Report how many lines below include "templates", giving the figure alone.

(Supplied entries begins)

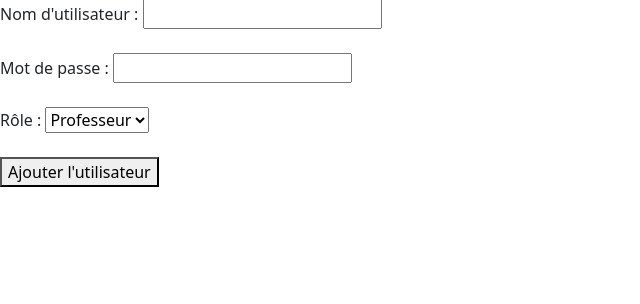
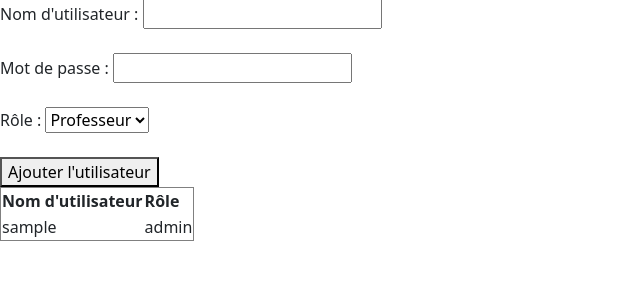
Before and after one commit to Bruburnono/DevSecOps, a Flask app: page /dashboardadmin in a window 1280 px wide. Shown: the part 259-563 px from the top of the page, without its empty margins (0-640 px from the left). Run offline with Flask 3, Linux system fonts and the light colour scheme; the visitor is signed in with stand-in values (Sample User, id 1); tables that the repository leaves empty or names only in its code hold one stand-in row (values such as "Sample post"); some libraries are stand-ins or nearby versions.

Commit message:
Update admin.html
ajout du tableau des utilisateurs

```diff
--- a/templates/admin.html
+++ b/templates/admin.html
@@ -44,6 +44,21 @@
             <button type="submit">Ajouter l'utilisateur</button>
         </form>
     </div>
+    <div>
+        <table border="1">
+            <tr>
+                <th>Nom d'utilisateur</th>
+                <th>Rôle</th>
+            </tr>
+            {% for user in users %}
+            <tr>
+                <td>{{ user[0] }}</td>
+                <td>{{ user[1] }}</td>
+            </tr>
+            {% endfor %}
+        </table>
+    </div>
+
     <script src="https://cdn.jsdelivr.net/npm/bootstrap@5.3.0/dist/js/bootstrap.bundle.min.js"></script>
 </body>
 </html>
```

(Supplied entries ends)

• [Result for this task]: 2